* _TASK REQUIREMENTS_:
Pull every line that includes the word "color" from the data.

Recorded data:
━━━━━━━━━━━━━━━━━━━━

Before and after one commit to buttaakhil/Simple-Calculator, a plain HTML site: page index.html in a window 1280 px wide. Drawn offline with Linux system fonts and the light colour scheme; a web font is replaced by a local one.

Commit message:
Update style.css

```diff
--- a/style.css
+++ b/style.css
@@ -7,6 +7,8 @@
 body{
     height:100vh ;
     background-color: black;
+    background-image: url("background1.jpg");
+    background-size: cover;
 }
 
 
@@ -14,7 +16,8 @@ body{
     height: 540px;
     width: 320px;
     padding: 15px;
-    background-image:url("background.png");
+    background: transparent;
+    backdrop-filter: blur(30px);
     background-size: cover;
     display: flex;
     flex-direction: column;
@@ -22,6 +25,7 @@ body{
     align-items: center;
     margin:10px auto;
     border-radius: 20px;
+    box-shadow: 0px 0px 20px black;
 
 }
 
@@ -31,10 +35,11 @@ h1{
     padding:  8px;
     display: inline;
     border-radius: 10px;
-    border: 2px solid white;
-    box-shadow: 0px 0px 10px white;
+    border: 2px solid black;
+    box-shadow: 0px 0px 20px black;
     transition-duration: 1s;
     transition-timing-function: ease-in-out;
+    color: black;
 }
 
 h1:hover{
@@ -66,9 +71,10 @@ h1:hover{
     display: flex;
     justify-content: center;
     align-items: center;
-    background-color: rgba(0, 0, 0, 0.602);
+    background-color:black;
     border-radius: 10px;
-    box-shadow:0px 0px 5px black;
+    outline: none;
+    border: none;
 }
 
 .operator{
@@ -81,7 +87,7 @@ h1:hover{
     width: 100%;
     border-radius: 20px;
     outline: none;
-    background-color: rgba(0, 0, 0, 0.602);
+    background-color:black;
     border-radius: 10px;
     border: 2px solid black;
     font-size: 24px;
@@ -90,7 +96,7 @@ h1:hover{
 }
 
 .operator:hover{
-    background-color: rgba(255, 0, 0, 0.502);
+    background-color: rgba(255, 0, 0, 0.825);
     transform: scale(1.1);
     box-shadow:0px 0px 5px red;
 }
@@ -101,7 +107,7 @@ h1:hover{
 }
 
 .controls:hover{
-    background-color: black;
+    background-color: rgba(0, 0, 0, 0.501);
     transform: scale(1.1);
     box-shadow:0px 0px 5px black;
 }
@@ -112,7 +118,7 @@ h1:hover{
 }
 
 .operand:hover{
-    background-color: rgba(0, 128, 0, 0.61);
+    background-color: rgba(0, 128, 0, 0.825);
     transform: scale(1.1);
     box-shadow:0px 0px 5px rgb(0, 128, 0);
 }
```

━━━━━━━━━━━━━━━━━━━━

* _EXERCISE RESULT_:
     background-color: black;
+    color: black;
-    background-color: rgba(0, 0, 0, 0.602);
+    background-color:black;
-    background-color: rgba(0, 0, 0, 0.602);
+    background-color:black;
-    background-color: rgba(255, 0, 0, 0.502);
+    background-color: rgba(255, 0, 0, 0.825);
-    background-color: black;
+    background-color: rgba(0, 0, 0, 0.501);
-    background-color: rgba(0, 128, 0, 0.61);
+    background-color: rgba(0, 128, 0, 0.825);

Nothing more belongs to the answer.